Vortigern, we are told in both sources, was at his wits' end dealing with the Roman occupiers in his realm, and contacted Hengest and Horsa, twin Jutnish leaders (their names mean "Stallion" and "Horse") to bring people from continental Europe to serve as mercenaries. This is a slightly strange decision, as the Roman empire had ceased to rule Britain from Rome three kings ago; it seems, however, that the Romans on the British Isles did not depart as their empire lost its ability to control the islands, and so the native lords saw fit to bring fighters from elsewhere.
Hengest and Horsa established the first Anglo-Saxon kingdom on the British Isles, and from there they and their descendants continued to expand their grasp. Meanwhile, among the native Britons (whose language, by the way, was an ancestor of modern Breton and Welsh), Vortigern was followed by Vortimer, whose successor was Aurelius Ambrosius - probably a historical ruler, and certainly culturally a Roman. Remember his name, for we will visit him in later posts. We will also visit his putative successor: Uther Pendragon.
The historicity of Hengest and Horsa is in doubt.

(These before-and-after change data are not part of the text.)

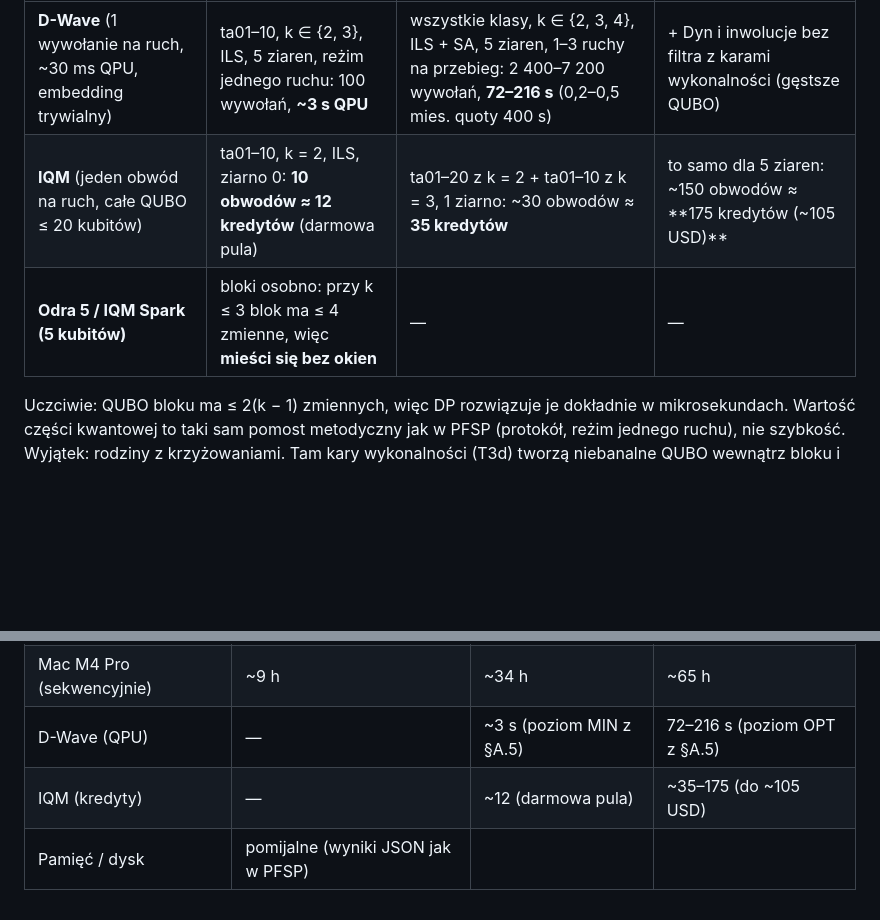
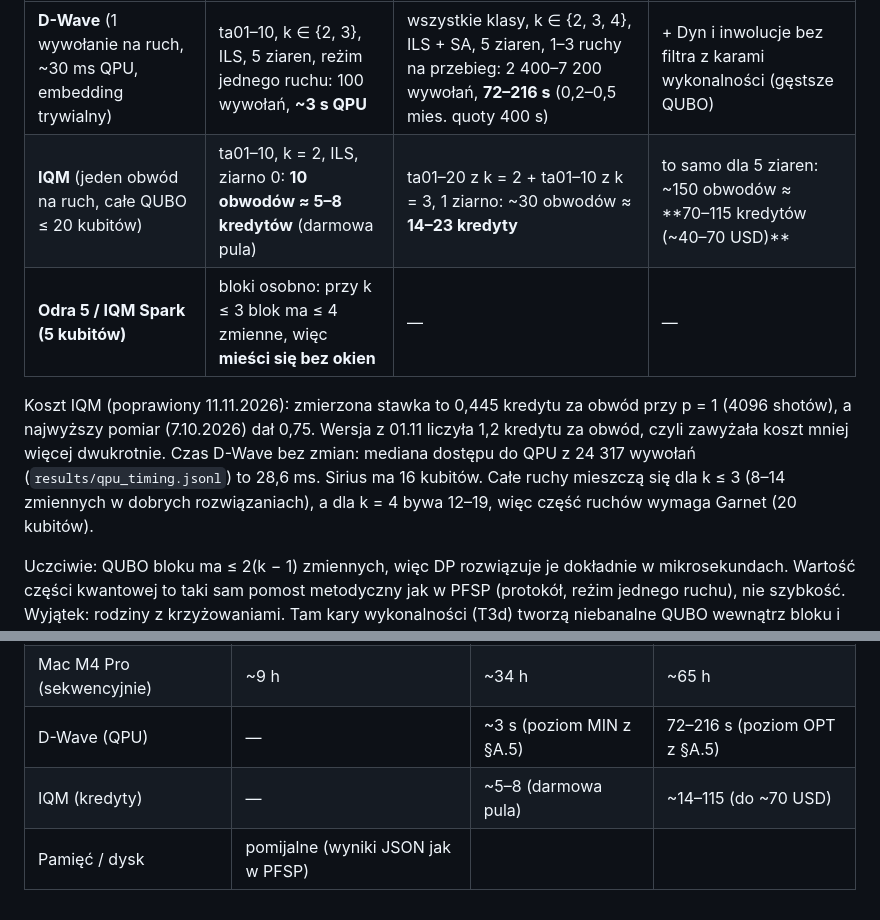
Before and after one commit to RemigiuszWoj/PhD, a Markdown page: articles/jobshop/PLAN.md, 2 parts joined by grey strips. Drawn GitHub-style; blank space fills up the shorter version.

Commit message:
jobshop: koszt IQM w planie wg zmierzonych stawek (A.5, §15)
Co-Authored-By: Claude Opus 5.5 <noreply@anthropic.com>

```diff
--- a/articles/jobshop/PLAN.md
+++ b/articles/jobshop/PLAN.md
@@ -148,8 +148,13 @@ Najważniejsze ustalenie pilota dla części kwantowej: **QUBO JSSP jest małe i
 | | MIN | OPT | MAX |
 |---|---|---|---|
 | **D-Wave** (1 wywołanie na ruch, ~30 ms QPU, embedding trywialny) | ta01–10, k ∈ {2, 3}, ILS, 5 ziaren, reżim jednego ruchu: 100 wywołań, **~3 s QPU** | wszystkie klasy, k ∈ {2, 3, 4}, ILS + SA, 5 ziaren, 1–3 ruchy na przebieg: 2 400–7 200 wywołań, **72–216 s** (0,2–0,5 mies. quoty 400 s) | + Dyn i inwolucje bez filtra z karami wykonalności (gęstsze QUBO) |
-| **IQM** (jeden obwód na ruch, całe QUBO ≤ 20 kubitów) | ta01–10, k = 2, ILS, ziarno 0: **10 obwodów ≈ 12 kredytów** (darmowa pula) | ta01–20 z k = 2 + ta01–10 z k = 3, 1 ziarno: ~30 obwodów ≈ **35 kredytów** | to samo dla 5 ziaren: ~150 obwodów ≈ **175 kredytów (~105 USD)** |
+| **IQM** (jeden obwód na ruch, całe QUBO ≤ 20 kubitów) | ta01–10, k = 2, ILS, ziarno 0: **10 obwodów ≈ 5–8 kredytów** (darmowa pula) | ta01–20 z k = 2 + ta01–10 z k = 3, 1 ziarno: ~30 obwodów ≈ **14–23 kredyty** | to samo dla 5 ziaren: ~150 obwodów ≈ **70–115 kredytów (~40–70 USD)** |
 | **Odra 5 / IQM Spark (5 kubitów)** | bloki osobno: przy k ≤ 3 blok ma ≤ 4 zmienne, więc **mieści się bez okien** | — | — |
+
+Koszt IQM (poprawiony 11.11.2026): zmierzona stawka to 0,445 kredytu za obwód przy p = 1 (4096 shotów), a najwyższy pomiar (7.10.2026) dał 0,75.
+Wersja z 01.11 liczyła 1,2 kredytu za obwód, czyli zawyżała koszt mniej więcej dwukrotnie. Czas D-Wave bez zmian: mediana dostępu do QPU
+z 24 317 wywołań (`results/qpu_timing.jsonl`) to 28,6 ms.
+Sirius ma 16 kubitów. Całe ruchy mieszczą się dla k ≤ 3 (8–14 zmiennych w dobrych rozwiązaniach), a dla k = 4 bywa 12–19, więc część ruchów wymaga Garnet (20 kubitów).
 
 Uczciwie: QUBO bloku ma ≤ 2(k − 1) zmiennych, więc DP rozwiązuje je dokładnie w mikrosekundach. Wartość części kwantowej to taki sam pomost
 metodyczny jak w PFSP (protokół, reżim jednego ruchu), nie szybkość. Wyjątek: rodziny z krzyżowaniami. Tam kary wykonalności (T3d) tworzą
@@ -1108,5 +1113,5 @@ Mimo to ruch złożony prawie zawsze poprawia. Estymata jest optymistyczna zgodn
 | Praca w chmurze (Claude) | P0 ~6,5 dnia | P0 + P1 ~8,5 dnia | P0–P2 ~13–14 dni |
 | Mac M4 Pro (sekwencyjnie) | ~9 h | ~34 h | ~65 h |
 | D-Wave (QPU) | — | ~3 s (poziom MIN z §A.5) | 72–216 s (poziom OPT z §A.5) |
-| IQM (kredyty) | — | ~12 (darmowa pula) | ~35–175 (do ~105 USD) |
+| IQM (kredyty) | — | ~5–8 (darmowa pula) | ~14–115 (do ~70 USD) |
 | Pamięć / dysk | pomijalne (wyniki JSON jak w PFSP) | | |
```
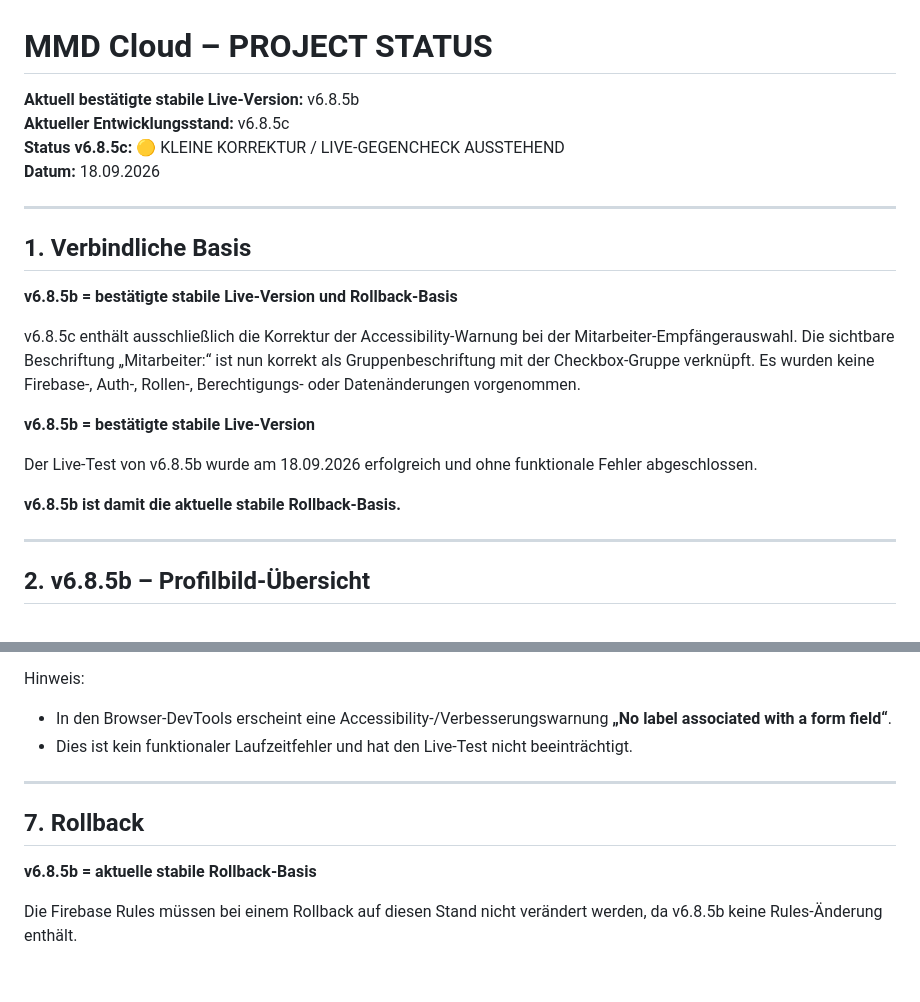
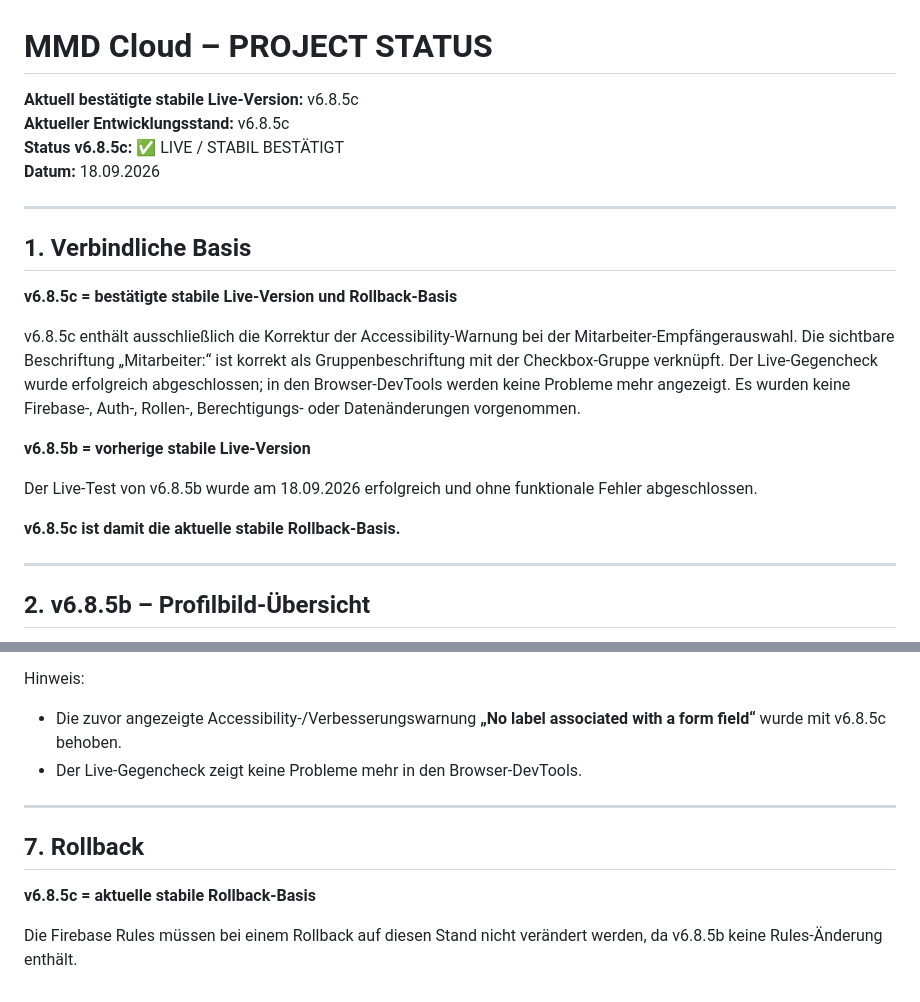
Before and after one commit to timsanddorn-cmd/mmd-cloud, a Markdown page: PROJECT_STATUS.md, 2 parts joined by grey strips. Drawn GitHub-style.

Commit message:
Mark v6.8.5c as live and stable

```diff
--- a/PROJECT_STATUS.md
+++ b/PROJECT_STATUS.md
@@ -1,23 +1,23 @@
 # MMD Cloud – PROJECT STATUS
 
-**Aktuell bestätigte stabile Live-Version:** v6.8.5b
+**Aktuell bestätigte stabile Live-Version:** v6.8.5c
 **Aktueller Entwicklungsstand:** v6.8.5c
-**Status v6.8.5c:** 🟡 KLEINE KORREKTUR / LIVE-GEGENCHECK AUSSTEHEND
+**Status v6.8.5c:** ✅ LIVE / STABIL BESTÄTIGT
 **Datum:** 18.09.2026
 
 ---
 
 ## 1. Verbindliche Basis
 
-**v6.8.5b = bestätigte stabile Live-Version und Rollback-Basis**
+**v6.8.5c = bestätigte stabile Live-Version und Rollback-Basis**
 
-v6.8.5c enthält ausschließlich die Korrektur der Accessibility-Warnung bei der Mitarbeiter-Empfängerauswahl. Die sichtbare Beschriftung „Mitarbeiter:“ ist nun korrekt als Gruppenbeschriftung mit der Checkbox-Gruppe verknüpft. Es wurden keine Firebase-, Auth-, Rollen-, Berechtigungs- oder Datenänderungen vorgenommen.
+v6.8.5c enthält ausschließlich die Korrektur der Accessibility-Warnung bei der Mitarbeiter-Empfängerauswahl. Die sichtbare Beschriftung „Mitarbeiter:“ ist korrekt als Gruppenbeschriftung mit der Checkbox-Gruppe verknüpft. Der Live-Gegencheck wurde erfolgreich abgeschlossen; in den Browser-DevTools werden keine Probleme mehr angezeigt. Es wurden keine Firebase-, Auth-, Rollen-, Berechtigungs- oder Datenänderungen vorgenommen.
 
-**v6.8.5b = bestätigte stabile Live-Version**
+**v6.8.5b = vorherige stabile Live-Version**
 
 Der Live-Test von v6.8.5b wurde am 18.09.2026 erfolgreich und ohne funktionale Fehler abgeschlossen.
 
-**v6.8.5b ist damit die aktuelle stabile Rollback-Basis.**
+**v6.8.5c ist damit die aktuelle stabile Rollback-Basis.**
 
 ---
 
@@ -123,13 +123,13 @@ Bestätigt wurden:
 16. Berechtigungen, normaler Newsfeed und bisherige Mitarbeiteransicht wurden erfolgreich gegengeprüft.
 
 Hinweis:
-- In den Browser-DevTools erscheint eine Accessibility-/Verbesserungswarnung **„No label associated with a form field“**.
-- Dies ist kein funktionaler Laufzeitfehler und hat den Live-Test nicht beeinträchtigt.
+- Die zuvor angezeigte Accessibility-/Verbesserungswarnung **„No label associated with a form field“** wurde mit v6.8.5c behoben.
+- Der Live-Gegencheck zeigt keine Probleme mehr in den Browser-DevTools.
 
 ---
 
 ## 7. Rollback
 
-**v6.8.5b = aktuelle stabile Rollback-Basis**
+**v6.8.5c = aktuelle stabile Rollback-Basis**
 
 Die Firebase Rules müssen bei einem Rollback auf diesen Stand nicht verändert werden, da v6.8.5b keine Rules-Änderung enthält.
```
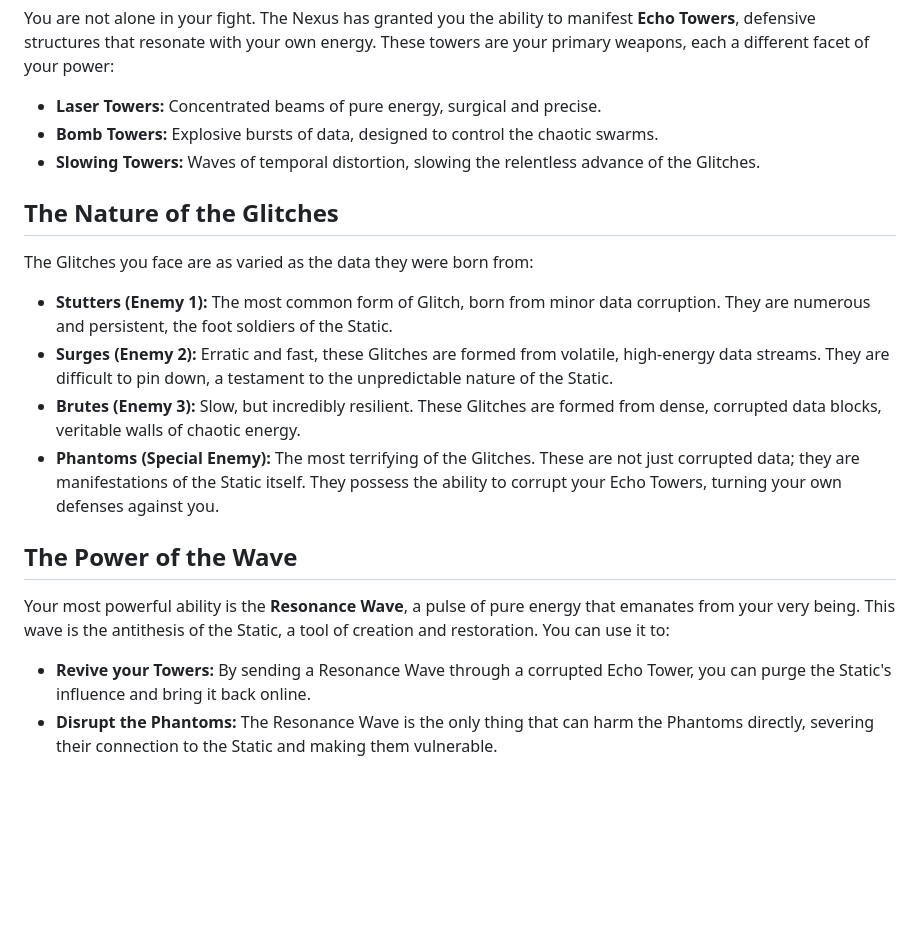
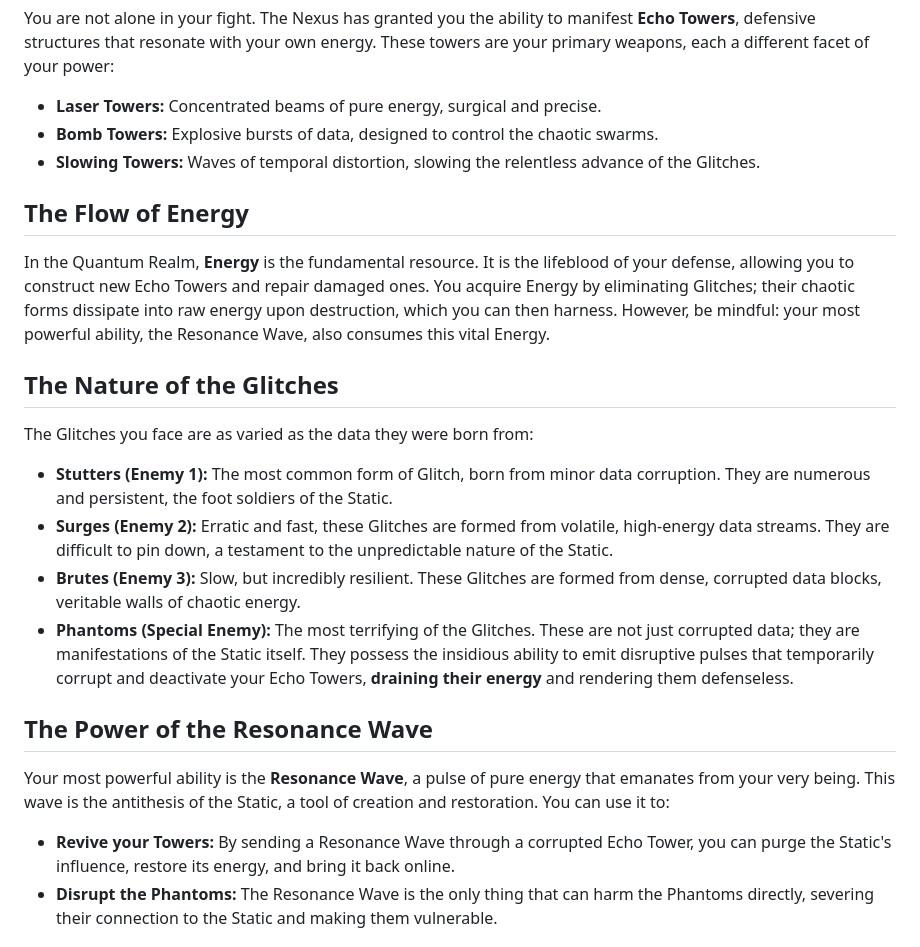
Before and after one commit to gabru-md/quantum-defense, a Markdown page: STORY.md, the part around the change. Rendered like a GitHub page; blank space fills up the shorter version.

Commit message:
Dev: - Updates to STORY.md
Todo:
- Add Tests
- Fix textures appearing different for player in level and intro

```diff
--- a/STORY.md
+++ b/STORY.md
@@ -22,6 +22,10 @@ You are not alone in your fight. The Nexus has granted you the ability to manife
 *   **Bomb Towers:** Explosive bursts of data, designed to control the chaotic swarms.
 *   **Slowing Towers:** Waves of temporal distortion, slowing the relentless advance of the Glitches.
 
+## The Flow of Energy
+
+In the Quantum Realm, **Energy** is the fundamental resource. It is the lifeblood of your defense, allowing you to construct new Echo Towers and repair damaged ones. You acquire Energy by eliminating Glitches; their chaotic forms dissipate into raw energy upon destruction, which you can then harness. However, be mindful: your most powerful ability, the Resonance Wave, also consumes this vital Energy.
+
 ## The Nature of the Glitches
 
 The Glitches you face are as varied as the data they were born from:
@@ -29,13 +33,13 @@ The Glitches you face are as varied as the data they were born from:
 *   **Stutters (Enemy 1):** The most common form of Glitch, born from minor data corruption. They are numerous and persistent, the foot soldiers of the Static.
 *   **Surges (Enemy 2):** Erratic and fast, these Glitches are formed from volatile, high-energy data streams. They are difficult to pin down, a testament to the unpredictable nature of the Static.
 *   **Brutes (Enemy 3):** Slow, but incredibly resilient. These Glitches are formed from dense, corrupted data blocks, veritable walls of chaotic energy.
-*   **Phantoms (Special Enemy):** The most terrifying of the Glitches. These are not just corrupted data; they are manifestations of the Static itself. They possess the ability to corrupt your Echo Towers, turning your own defenses against you.
+*   **Phantoms (Special Enemy):** The most terrifying of the Glitches. These are not just corrupted data; they are manifestations of the Static itself. They possess the insidious ability to emit disruptive pulses that temporarily corrupt and deactivate your Echo Towers, **draining their energy** and rendering them defenseless.
 
-## The Power of the Wave
+## The Power of the Resonance Wave
 
 Your most powerful ability is the **Resonance Wave**, a pulse of pure energy that emanates from your very being. This wave is the antithesis of the Static, a tool of creation and restoration. You can use it to:
 
-*   **Revive your Towers:** By sending a Resonance Wave through a corrupted Echo Tower, you can purge the Static's influence and bring it back online.
+*   **Revive your Towers:** By sending a Resonance Wave through a corrupted Echo Tower, you can purge the Static's influence, restore its energy, and bring it back online.
 *   **Disrupt the Phantoms:** The Resonance Wave is the only thing that can harm the Phantoms directly, severing their connection to the Static and making them vulnerable.
 
 ## The Theme of "Waves"
```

Horsa is especially dubious; the semantic similarity between the twins' names has led some to suggest that they are a doubling of a single warlord. There's also an association between horses and kingship throughout the earlier Indo-European world, so it's possible the names were added later to legends taken from a real conquering lord or pair of lords. But in any case, it is clear that the Angles, Saxons, and Jutes invaded Great Britain, forcing the Celtic Britons (or at least their ruling class) out of power in England; Cadwaldr, the historical source for the last King of the Britons, has stories told of his attempts to repulse the invaders from Wales, stories which give rise to Welsh festival observances that continue to the present day.
While the slow expansion of the Anglo-Saxons into formerly British territory is well-documented in archaeology, we have no way to fact-check Geoffrey of Monmouth's sequence of kings. And, given that he traces it in a continuous arc all they way from Brutus to Cadwallader, finding that it checked out would be shocking.